Thanks to jeff2001 for sourcing the Gardner quote. I was fairly certain that it was him, but I resisted the temptation to go back to The Art of Fiction to look for it, as I would have ended up reading most if not all of the whole book once again. (I rendered the quote from memory more precisely in my first draft, but was then seduced by the greater symmetry of my version.)
I'll also gladly take my lumps from superversive regarding Howard's use of adverbs. I don't think that anyone has an issue with using utility words like "all" or or "up." It is, as Jagi said, those -ly adverbs that are the true leaches. So I'll admit to being imprecise, but I'll deny all charges of ignorance or inattention. Regardless, my greater point still stands. In lesser hands the elephants would have trumpeted triumphantly.
I'll also stand by my judgment that the Kafka we have in English reflects the feel of the German, though of course it can't fully reproduce it, and I don't know German nearly well enough to be sure. It's also true that for most translations I simply don't have the knowledge of the source language to make any judgment at all. Witness the Fagels translation of the Illiad. It's a vivid read, but I have no way of knowing whether its rough, Anglo-Saxon texture sounds at all like what the first audiences would have heard in the Greek equivalent of mead halls. I'll dissent somewhat from baudin. I don't find Kafka's language, whether in German or English, at all uninteresting, despite its simplicity. German hasn't had the Latinate make-over that English has, so I suspect that German readers wouldn't notice the lack of "ink horn" words, words that warn English readers that they're in the presence of Good Writing.
|Date:||April 5th, 2010 01:01 pm (UTC)|| |
Re: Thanks all.
Thank you so much, Charles. Really sweet of you to write the post.
I also love John Gardner's book. It was the first book on writing I read that I thought was helpful. What stuck in my mind the most was his description of becoming stuck because he did not know if his character would take a treat off a hostess's tray at a party and he realized that the character needed work. But the whole book was enjoyable.
I agree; Gardner is awesome. This time I went to shelves to get his exact words. Speaking of his time editing a book with Lewis Dunlap, who he calls an "infuriatingly stubborn perfectionist," Gardner says: "Gradually I came to feel as unwilling as he was to let a sentence stand if the meaning was not as was not as unambiguously visible as a grizzly bear in a brightly lit kitchen." (On Becoming a Novelist, 1983, p. 19)

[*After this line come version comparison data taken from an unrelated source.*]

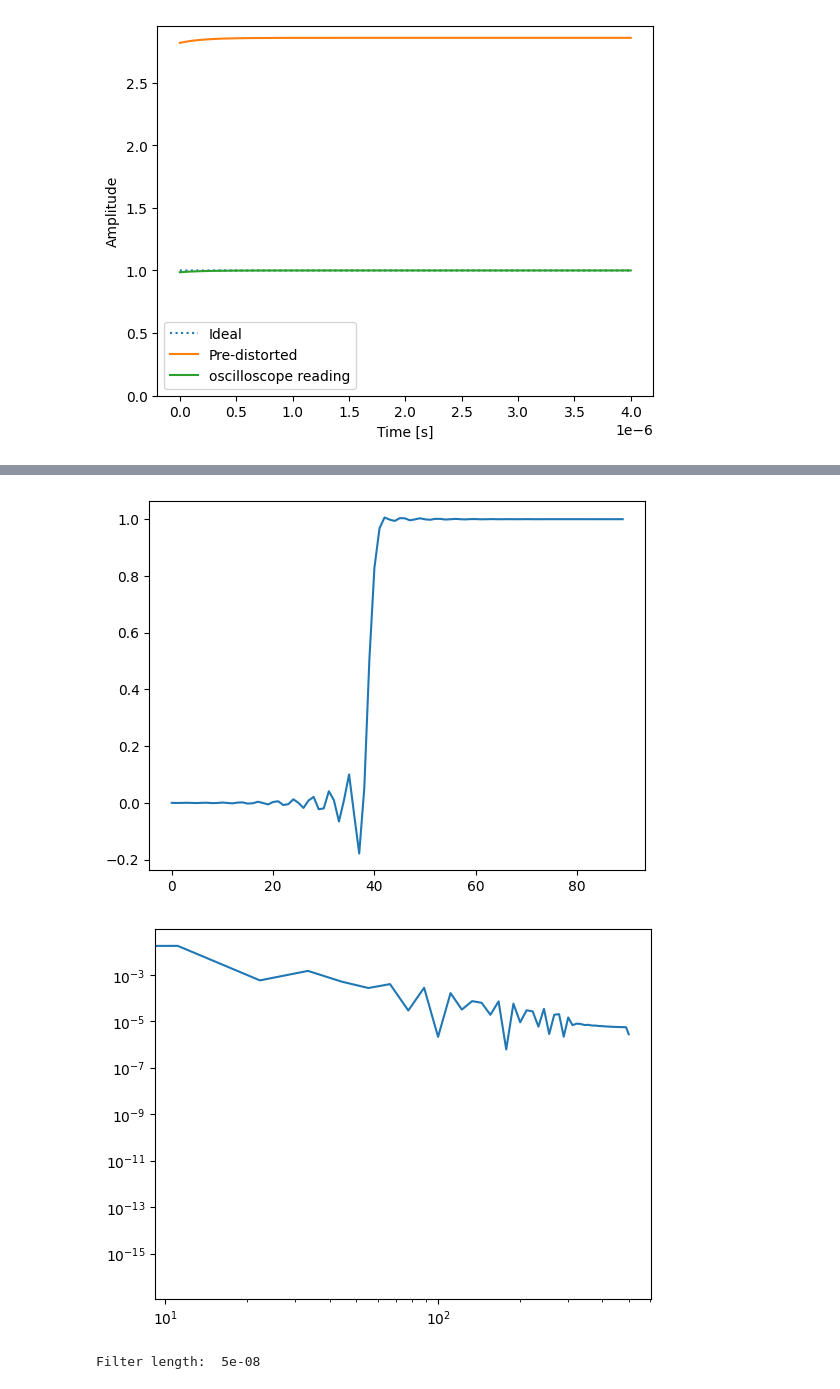
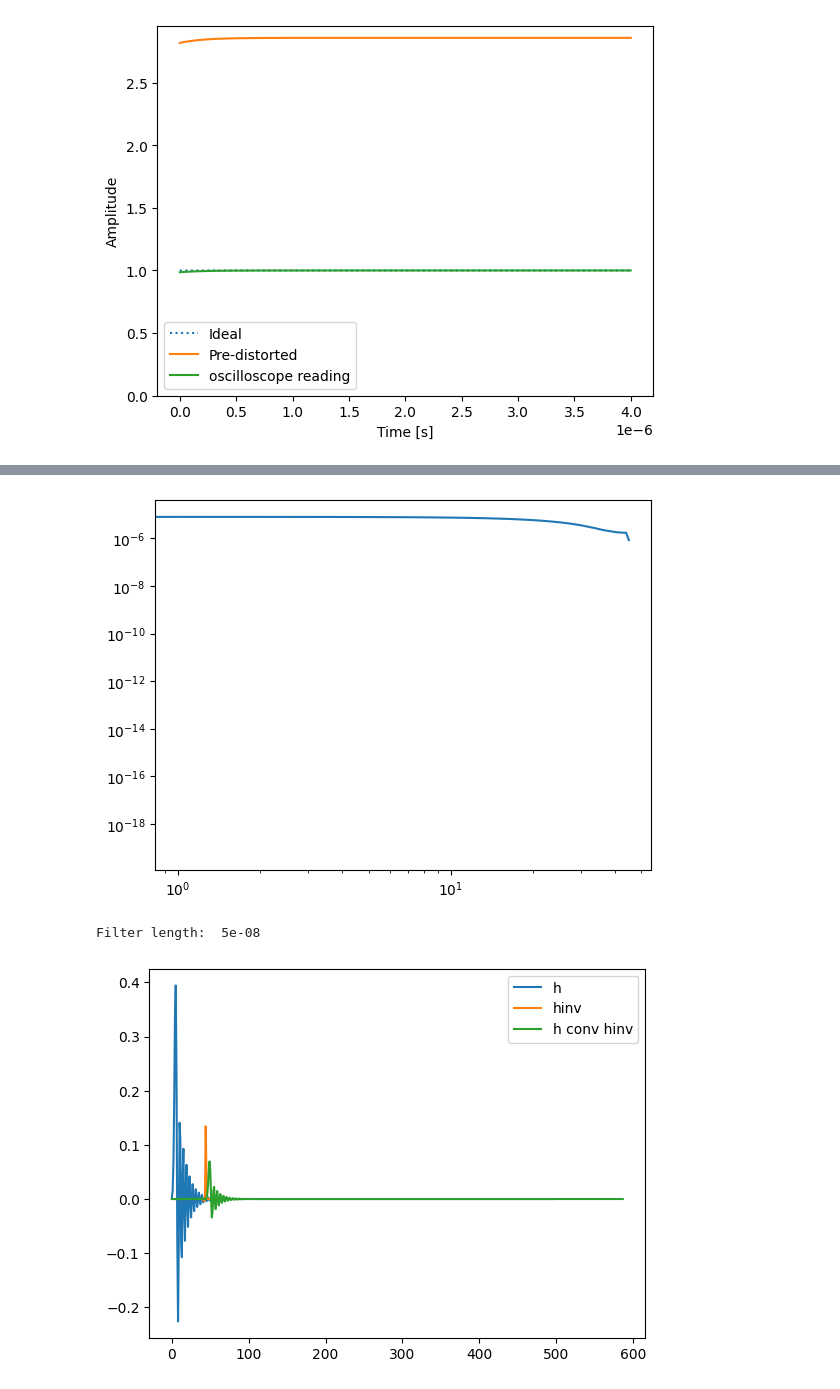
Before and after one commit to mainCSG/QBlox-CSG, a Jupyter notebook: experiments/bias-tee-transfer-function/transfer_function.ipynb, the cells around one changed output, grey strips where cells are left out. Drawn from its saved outputs; the diff is of its cells as text; code cells hidden in the pictures.

```diff
--- a/experiments/bias-tee-transfer-function/transfer_function.ipynb
+++ b/experiments/bias-tee-transfer-function/transfer_function.ipynb
@@ -277,37 +279,39 @@ tensor(1.5006, grad_fn=<AddBackward0>)
 # %%
-hinv = x.detach().numpy()
 
-plt.plot(hinv)
-plt.show()
 # f, Pxx = sp.signal.periodogram(h, N_awg)
-f, Pxx = sp.signal.periodogram(hinv, N_awg, scaling='density')
+f, Pxx = sp.signal.periodogram(hinv, N, scaling='density')
 plt.loglog(
     f, Pxx
 )
 plt.show()
 
 print("Filter length: ", len(hinv)/(1.8e9))
 
 
-plt.plot(h)
-plt.plot(hinv)
-plt.plot(np.convolve(h,np.convolve(hinv,y)))
+plt.plot(h, label='h')
+plt.plot(hinv, label='hinv')
+
+plt.plot(np.convolve(h,hinv), label='h conv hinv')
+plt.legend(loc='best')
 plt.show()
 
-y_pred = Himp.detach().numpy() @ Hres.detach().numpy() @ hinv
+test_input = step_input
+plt.plot(test_input, label='Ideal Input')
+plt.plot(np.convolve(hinv, test_input)[:N], label='Pre-Distorted Input')
+filter_x = np.convolve(hinv, test_input)[:N]
+new_step_response = Himp @ H_resampling @ filter_x
 
 plt.figure(figsize=(10, 6))
-
-plt.plot(t, y_pred, label='New Step Response')
+plt.plot(t, new_step_response, label='New Step Response')
 plt.plot(t, step_input, ':', label='Ideal')
 plt.plot(t, output_iir, label='Old Step Response')
 plt.xlabel('Time')
 plt.ylabel('Amplitude')
 plt.title('Step Response with Ripples and Overshoots')
 # plt.xlim(0,10)
 plt.legend()
 plt.show()
 # %% [output]
-[figure, old version]
+[figure, new version]
+Filter length:  5e-08
-[figure, old version]
+[figure, new version]
-Filter length:  5e-08
```
Also changed, not shown: parts of 5 cells of this notebook.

Clarity is what matters. I do love tight, transparent prose, but that doesn't necessarily mean that everything has to be a page-turner. Short declarative sentences don't guarantee an effortless read, and rich prose that invites you linger is wonderful. But there's a major difference between slowing down to savor the scenery, and slowing down because you have to squint and go back to figure out what the writer is trying to say. That's why I advocate following Leonard's rules (or similar advice from Morrell, King, et. al.). Once you've learned them, then go on if you like and build yourself a two-page sentence describing rain hardening to sleet during a November storm. At least your readers will be able to see it clearly.
|Date:||April 6th, 2010 12:04 am (UTC)|| |
Re: Thanks all.
Really nicely put.